It’s iconic but forgotten. Most people think Old Spice is dusty. If you ignore that, you’re going to come off as being really fake. Everybody knows what Old Spice is: it’s their grandfather’s scent. You can’t just snap your fingers and make it young, like Axe. Coke’s biggest mistake in its history was coming up with New Coke. Imagine if Old Spice, to try to refresh the brand, started calling itself Spice. It would be the same as what Coke did, which made a lot of people angry. An iconic brand is when you accept who you are, and people will love you for that sort of honesty.



What classic brand do you think has recently made a successful comeback? Why?

I would say Adidas, even though I’m probably going to have my ass handed to me here. I think they did a really good job of recognizing a trend in the industry, which was towards heritage brands, and they capitalized on it in a big way. The whole three-stripe look and the simple shoes … they were the first ones to attack that.

What’s the most overrated campaign?

I’m almost always surprised at people’s positive response to Budweiser work. I like the radio campaigns they’ve done, but I just think the typical Bud Light Super Bowl fare is really formulaic. The way it portrays guys—not that guys have any reason to be insulted by their portrayal in the media compared to women—but it’s like we’re all a bunch of 5-year-olds. I’m not a big fan of that.



What’s the smartest business decision you’ve ever made?

My creative director at Anderson & Lembke told me not to go to Wieden + Kennedy, and I ignored him. He said they would pigeonhole me as the Microsoft guy. And my wife telling me not to go to law school if I didn’t think it sounded fun.

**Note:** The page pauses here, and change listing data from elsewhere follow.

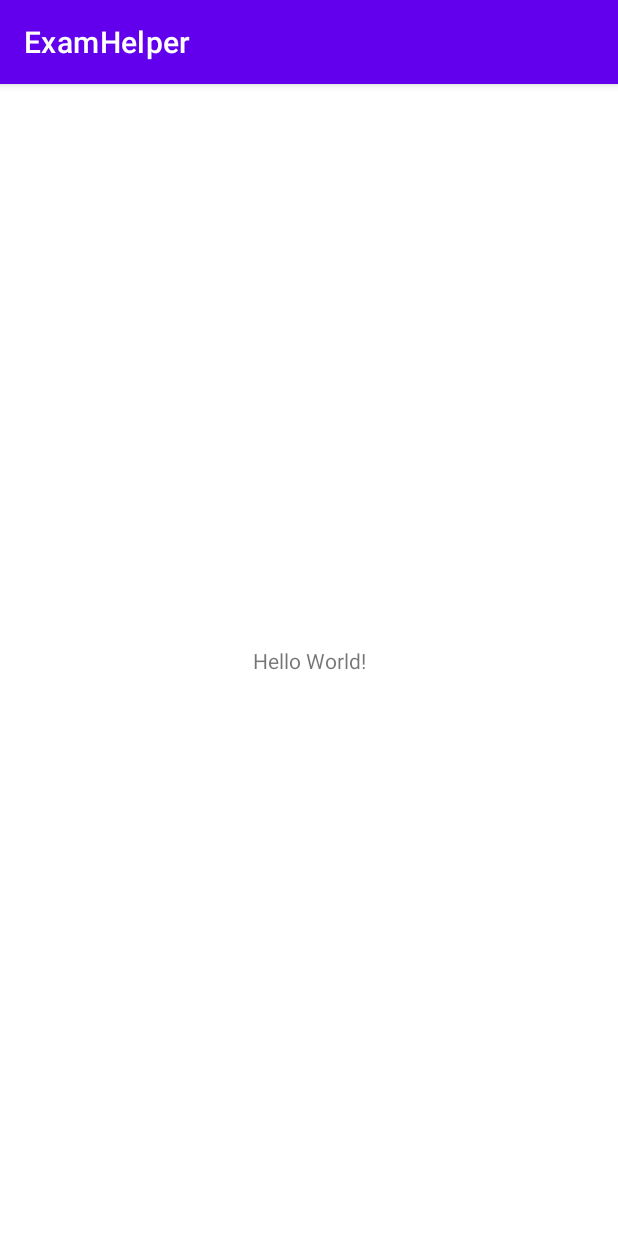
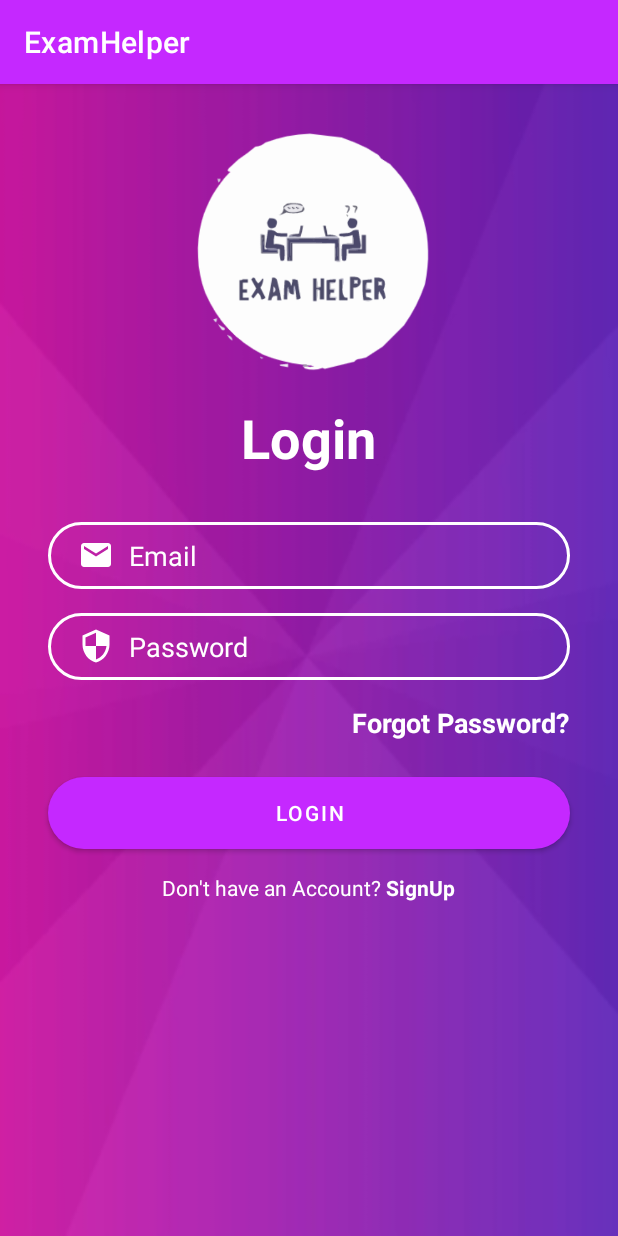
Before and after one commit to Mateen0018/ExamHelperApp, an Android app: the screen it shows after launch (MainActivity before the commit, LoginActivity after it), on a phone screen of 412 x 824 dp. Run offline under Robolectric (Android 15) with nearby library versions, the phone set to English and light mode, and no system bars.

Commit message:
Created Login and Registration Pages.

```diff
--- /dev/null
+++ b/app/src/main/java/com/example/examhelper/LoginActivity.java
@@ -0,0 +1,25 @@
+package com.example.examhelper;
+
+import androidx.appcompat.app.AppCompatActivity;
+
+import android.os.Bundle;
+import android.content.Intent;
+import android.view.View;
+import android.widget.TextView;
+
+public class LoginActivity extends AppCompatActivity {
+
+    @Override
+    protected void onCreate(Bundle savedInstanceState) {
+        super.onCreate(savedInstanceState);
+        setContentView(R.layout.activity_login);
+
+        TextView btn=findViewById(R.id.textViewSignUp);
+        btn.setOnClickListener(new View.OnClickListener() {
+            @Override
+            public void onClick(View v) {
+                startActivity(new Intent(LoginActivity.this,RegisterActivity.class));
+            }
+        });
+    }
+}
--- /dev/null
+++ b/app/src/main/res/drawable/btn_bg.xml
@@ -0,0 +1,6 @@
+<?xml version="1.0" encoding="utf-8"?>
+<shape xmlns:android="http://schemas.android.com/apk/res/android">
+
+    <solid android:color="@color/colorWhite"/>
+    <corners android:radius="70dp"/>
+</shape>
--- /dev/null
+++ b/app/src/main/res/drawable/ic_email.xml
@@ -0,0 +1,5 @@
+<vector android:height="24dp" android:tint="#FFFFFF"
+    android:viewportHeight="24" android:viewportWidth="24"
+    android:width="24dp" xmlns:android="http://schemas.android.com/apk/res/android">
+    <path android:fillColor="@android:color/white" android:pathData="M20,4L4,4c-1.1,0 -1.99,0.9 -1.99,2L2,18c0,1.1 0.9,2 2,2h16c1.1,0 2,-0.9 2,-2L22,6c0,-1.1 -0.9,-2 -2,-2zM20,8l-8,5 -8,-5L4,6l8,5 8,-5v2z"/>
+</vector>
--- /dev/null
+++ b/app/src/main/res/drawable/ic_person.xml
@@ -0,0 +1,5 @@
+<vector android:height="24dp" android:tint="#FFFFFF"
+    android:viewportHeight="24" android:viewportWidth="24"
+    android:width="24dp" xmlns:android="http://schemas.android.com/apk/res/android">
+    <path android:fillColor="@android:color/white" android:pathData="M12,12c2.21,0 4,-1.79 4,-4s-1.79,-4 -4,-4 -4,1.79 -4,4 1.79,4 4,4zM12,14c-2.67,0 -8,1.34 -8,4v2h16v-2c0,-2.66 -5.33,-4 -8,-4z"/>
+</vector>
--- /dev/null
+++ b/app/src/main/res/drawable/ic_security.xml
@@ -0,0 +1,5 @@
+<vector android:height="24dp" android:tint="#FFFFFF"
+    android:viewportHeight="24" android:viewportWidth="24"
+    android:width="24dp" xmlns:android="http://schemas.android.com/apk/res/android">
+    <path android:fillColor="@android:color/white" android:pathData="M12,1L3,5v6c0,5.55 3.84,10.74 9,12 5.16,-1.26 9,-6.45 9,-12L21,5l-9,-4zM12,11.99h7c-0.53,4.12 -3.28,7.79 -7,8.94L12,12L5,12L5,6.3l7,-3.11v8.8z"/>
+</vector>
--- /dev/null
+++ b/app/src/main/res/drawable/input_bg.xml
@@ -0,0 +1,6 @@
+<?xml version="1.0" encoding="utf-8"?>
+<shape xmlns:android="http://schemas.android.com/apk/res/android">
+
+    <stroke android:color="@color/colorWhite" android:width="2dp"/>
+    <corners android:radius="70dp" />
+</shape>
--- /dev/null
+++ b/app/src/main/res/layout/activity_login.xml
@@ -0,0 +1,137 @@
+<?xml version="1.0" encoding="utf-8"?>
+<androidx.constraintlayout.widget.ConstraintLayout xmlns:android="http://schemas.android.com/apk/res/android"
+    xmlns:app="http://schemas.android.com/apk/res-auto"
+    xmlns:tools="http://schemas.android.com/tools"
+    android:layout_width="match_parent"
+    android:layout_height="match_parent"
+    tools:context=".LoginActivity"
+    android:background="@drawable/bb">
+
+    <ImageView
+        android:id="@+id/imageView"
+        android:layout_width="257dp"
+        android:layout_height="242dp"
+        app:layout_constraintBottom_toBottomOf="parent"
+        app:layout_constraintEnd_toEndOf="parent"
+        app:layout_constraintStart_toStartOf="parent"
+        app:layout_constraintTop_toTopOf="parent"
+        app:layout_constraintVertical_bias="0.0"
+        app:srcCompat="@drawable/logo_of_app" />
+
+    <TextView
+        android:id="@+id/logo"
+        android:layout_width="wrap_content"
+        android:layout_height="wrap_content"
+        android:text="Login"
+        android:textColor="@color/colorWhite"
+        android:textSize="36sp"
+        android:textStyle="bold"
+        app:layout_constraintBottom_toBottomOf="parent"
+        app:layout_constraintEnd_toEndOf="parent"
+        app:layout_constraintHorizontal_bias="0.498"
+        app:layout_constraintStart_toStartOf="parent"
+        app:layout_constraintTop_toTopOf="parent"
+        app:layout_constraintVertical_bias="0.294" />
+
+    <EditText
+        android:id="@+id/inputPassword"
+        android:layout_width="0dp"
+        android:layout_height="wrap_content"
+        android:layout_marginTop="16dp"
+        android:background="@drawable/input_bg"
+        android:drawableLeft="@drawable/ic_security"
+        android:drawablePadding="10dp"
+        android:ems="10"
+        android:hint="Password"
+        android:inputType="textPersonName"
+        android:paddingLeft="20dp"
+        android:paddingTop="10dp"
+        android:paddingRight="10dp"
+        android:paddingBottom="10dp"
+        android:textColor="@color/colorWhite"
+        android:textColorHint="@color/colorWhite"
+        app:layout_constraintEnd_toEndOf="@+id/inputEmail"
+        app:layout_constraintHorizontal_bias="1.0"
+        app:layout_constraintStart_toStartOf="@+id/inputEmail"
+        app:layout_constraintTop_toBottomOf="@+id/inputEmail" />
+
+    <EditText
+        android:id="@+id/inputEmail"
+        android:layout_width="0dp"
+        android:layout_height="wrap_content"
+        android:layout_marginStart="32dp"
+        android:layout_marginTop="32dp"
+        android:layout_marginEnd="32dp"
+        android:background="@drawable/input_bg"
+        android:drawableLeft="@drawable/ic_email"
+        android:drawablePadding="10dp"
+        android:ems="10"
+        android:hint="Email"
+        android:inputType="textPersonName"
+        android:paddingLeft="20dp"
+        android:paddingTop="10dp"
+        android:paddingRight="10dp"
+        android:paddingBottom="10dp"
+        android:textColor="@color/colorWhite"
+        android:textColorHint="@color/colorWhite"
+        app:layout_constraintEnd_toEndOf="parent"
+        app:layout_constraintHorizontal_bias="0.0"
+        app:layout_constraintStart_toStartOf="parent"
+        app:layout_constraintTop_toBottomOf="@+id/logo" />
+
+    <TextView
+        android:id="@+id/forgotPassword"
+        android:layout_width="wrap_content"
+        android:layout_height="wrap_content"
+        android:layout_marginTop="16dp"
+        android:text="Forgot Password?"
+        android:textColor="@color/colorWhite"
+        android:textSize="18sp"
+        android:textStyle="bold"
+        app:layout_constraintEnd_toEndOf="@+id/inputPassword"
+        app:layout_constraintTop_toBottomOf="@+id/inputPassword" />
+
+    <Button
+        android:id="@+id/btnlogin"
+        android:layout_width="0dp"
+        android:layout_height="wrap_content"
+        android:layout_marginTop="24dp"
+        android:background="@drawable/btn_bg"
+        android:text="Login"
+        android:textColor="@color/colorWhite"
+        android:textColorHint="@color/colorPrimaryDark"
+        app:layout_constraintEnd_toEndOf="@+id/inputPassword"
+        app:layout_constraintStart_toStartOf="@+id/inputPassword"
+        app:layout_constraintTop_toBottomOf="@+id/forgotPassword" />
+
+    <LinearLayout
+        android:id="@+id/linearLayout"
+        android:layout_width="0dp"
+        android:layout_height="wrap_content"
+        android:layout_marginTop="16dp"
+        android:gravity="center"
+        android:orientation="horizontal"
+        android:textAlignment="center"
+        app:layout_constraintEnd_toEndOf="@+id/btnlogin"
+        app:layout_constraintHorizontal_bias="0.0"
+        app:layout_constraintStart_toStartOf="@+id/btnlogin"
+        app:layout_constraintTop_toBottomOf="@+id/btnlogin">
+
+        <TextView
+            android:layout_width="wrap_content"
+            android:layout_height="wrap_content"
+            android:text="Don't have an Account? "
+            android:textColor="@color/colorWhite" />
+
+        <TextView
+            android:id="@+id/textViewSignUp"
+            android:layout_width="wrap_content"
+            android:layout_height="wrap_content"
+            android:text="SignUp"
+            android:textStyle="bold"
+            android:textColor="@color/colorWhite" />
+
+    </LinearLayout>
+
+
+</androidx.constraintlayout.widget.ConstraintLayout>
--- a/app/src/main/res/layout/activity_main.xml
+++ b/app/src/main/res/layout/activity_main.xml
@@ -4,15 +4,6 @@
     xmlns:tools="http://schemas.android.com/tools"
     android:layout_width="match_parent"
     android:layout_height="match_parent"
-    tools:context=".MainActivity">
-
-    <TextView
-        android:layout_width="wrap_content"
-        android:layout_height="wrap_content"
-        android:text="Hello World!"
-        app:layout_constraintBottom_toBottomOf="parent"
-        app:layout_constraintEnd_toEndOf="parent"
-        app:layout_constraintStart_toStartOf="parent"
-        app:layout_constraintTop_toTopOf="parent" />
+    android:background="@drawable/bb">
 
 </androidx.constraintlayout.widget.ConstraintLayout>
--- a/app/src/main/res/values/colors.xml
+++ b/app/src/main/res/values/colors.xml
@@ -1,7 +1,13 @@
 <?xml version="1.0" encoding="utf-8"?>
 <resources>
+
+    <color name="colorPrimaryDark">#C528FF</color>
+    <color name="colorBlack">#000000</color>
+    <color name="colorWhite">#FFFFFF</color>
+    <color name="colorRed">#C11515</color>
+
     <color name="purple_200">#FFBB86FC</color>
-    <color name="purple_500">#FF6200EE</color>
+    <color name="purple_500">#C528FF</color>
     <color name="purple_700">#FF3700B3</color>
     <color name="teal_200">#FF03DAC5</color>
     <color name="teal_700">#FF018786</color>
--- a/app/src/main/res/values/strings.xml
+++ b/app/src/main/res/values/strings.xml
@@ -1,3 +1,4 @@
+<?xml version="1.0" encoding="utf-8"?>
 <resources>
     <string name="app_name">ExamHelper</string>
 </resources>
```
Also changed, not shown: app/src/main/AndroidManifest.xml (+9 -1 lines), app/src/main/java/com/example/examhelper/RegisterActivity.java (added, +26 -0 lines), app/src/main/res/layout/activity_register.xml (added, +145 -0 lines), app/src/main/res/values-night/themes.xml (+4 -4 lines), app/src/main/res/values/themes.xml (+5 -5 lines), app/src/main/res/drawable/bb.png (added), app/src/main/res/drawable/logo_of_app.png (added).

What about the dumbest?

I don’t think I’ve made it yet. I’ve certainly written some ads that are regrettable.



What’s your dream assignment?

I would love to see somebody do provocative, interesting work for the Democratic Party, and I’d love it even more if it were me. But we’ve tried to work with them on a number of occasions and they’re, like, your worst nightmare of a client as far as researching everything to death. So I don’t know if that will happen in our lifetime.



Name one person you’re dying to work with.

During Judd Apatow’s second [TV] series, Undeclared, I tried to get scripts to him. I would love to work with him on that show.



Describe yourself using three words.

Optimistic, lucky, athletically challenged.



Three words others would use?

Pessimistic, grumpy, male.